Front-end code edit data:
*** Begin section ***

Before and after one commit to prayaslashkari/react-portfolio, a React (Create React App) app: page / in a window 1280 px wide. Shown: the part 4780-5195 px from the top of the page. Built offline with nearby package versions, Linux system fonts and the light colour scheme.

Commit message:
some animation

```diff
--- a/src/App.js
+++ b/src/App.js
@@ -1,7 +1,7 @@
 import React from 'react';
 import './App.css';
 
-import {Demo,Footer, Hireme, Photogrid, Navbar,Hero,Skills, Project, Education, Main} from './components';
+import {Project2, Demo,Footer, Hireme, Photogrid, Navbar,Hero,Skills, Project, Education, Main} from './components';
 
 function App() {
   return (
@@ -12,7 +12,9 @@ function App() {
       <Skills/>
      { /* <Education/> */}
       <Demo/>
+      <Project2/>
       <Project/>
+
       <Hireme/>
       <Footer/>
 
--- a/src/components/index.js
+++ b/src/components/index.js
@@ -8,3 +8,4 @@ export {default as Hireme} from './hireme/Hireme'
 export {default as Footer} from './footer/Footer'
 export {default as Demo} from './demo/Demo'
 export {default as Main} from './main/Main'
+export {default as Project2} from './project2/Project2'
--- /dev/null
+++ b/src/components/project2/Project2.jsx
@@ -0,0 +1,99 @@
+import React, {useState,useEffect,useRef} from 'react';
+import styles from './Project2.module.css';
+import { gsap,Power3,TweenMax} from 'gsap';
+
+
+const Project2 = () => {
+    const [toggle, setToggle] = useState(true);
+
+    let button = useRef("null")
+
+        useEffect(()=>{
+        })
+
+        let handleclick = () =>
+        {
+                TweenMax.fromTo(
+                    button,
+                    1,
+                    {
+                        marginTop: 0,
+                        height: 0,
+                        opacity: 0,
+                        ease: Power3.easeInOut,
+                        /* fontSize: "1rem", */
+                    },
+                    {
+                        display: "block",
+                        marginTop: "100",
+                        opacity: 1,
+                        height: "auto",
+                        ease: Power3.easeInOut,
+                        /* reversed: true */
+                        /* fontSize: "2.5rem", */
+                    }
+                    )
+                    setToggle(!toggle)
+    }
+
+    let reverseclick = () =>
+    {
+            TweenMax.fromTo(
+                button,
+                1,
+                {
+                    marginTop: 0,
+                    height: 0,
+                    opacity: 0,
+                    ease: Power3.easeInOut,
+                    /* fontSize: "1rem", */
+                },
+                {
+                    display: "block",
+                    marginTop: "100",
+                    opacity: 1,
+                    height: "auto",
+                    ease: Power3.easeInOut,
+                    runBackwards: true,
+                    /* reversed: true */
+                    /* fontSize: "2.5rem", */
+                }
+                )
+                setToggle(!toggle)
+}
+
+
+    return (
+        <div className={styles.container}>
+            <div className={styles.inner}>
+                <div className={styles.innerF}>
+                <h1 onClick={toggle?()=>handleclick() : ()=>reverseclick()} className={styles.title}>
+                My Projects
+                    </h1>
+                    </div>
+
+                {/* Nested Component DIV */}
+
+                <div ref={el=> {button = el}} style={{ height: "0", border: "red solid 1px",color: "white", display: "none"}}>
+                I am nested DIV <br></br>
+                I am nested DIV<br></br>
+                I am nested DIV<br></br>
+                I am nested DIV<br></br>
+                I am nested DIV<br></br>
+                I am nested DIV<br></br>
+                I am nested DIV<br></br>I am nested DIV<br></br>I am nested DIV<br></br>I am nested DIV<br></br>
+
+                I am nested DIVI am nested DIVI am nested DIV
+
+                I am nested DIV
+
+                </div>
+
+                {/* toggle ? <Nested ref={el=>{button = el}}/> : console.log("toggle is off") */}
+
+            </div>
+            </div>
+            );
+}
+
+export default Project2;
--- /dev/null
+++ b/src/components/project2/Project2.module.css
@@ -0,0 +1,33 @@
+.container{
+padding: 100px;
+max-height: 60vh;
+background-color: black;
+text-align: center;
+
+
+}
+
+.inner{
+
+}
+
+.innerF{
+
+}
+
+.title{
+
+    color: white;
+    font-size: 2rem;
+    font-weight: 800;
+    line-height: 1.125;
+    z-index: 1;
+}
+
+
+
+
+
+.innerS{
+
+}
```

*** End section ***
*** Begin section ***

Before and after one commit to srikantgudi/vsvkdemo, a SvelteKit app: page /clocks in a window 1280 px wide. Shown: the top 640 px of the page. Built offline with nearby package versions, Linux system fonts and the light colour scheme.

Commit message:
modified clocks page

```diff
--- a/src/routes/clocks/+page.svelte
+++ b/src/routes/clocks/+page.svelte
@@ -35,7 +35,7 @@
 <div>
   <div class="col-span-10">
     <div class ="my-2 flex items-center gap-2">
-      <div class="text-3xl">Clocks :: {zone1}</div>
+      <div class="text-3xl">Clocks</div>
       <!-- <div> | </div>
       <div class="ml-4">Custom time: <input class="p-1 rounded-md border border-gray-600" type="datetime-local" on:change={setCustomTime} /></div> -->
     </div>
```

*** End section ***

# What you will do
A single figure is required: the number of lines in the entries that hold the string "button".

# Exercise response
5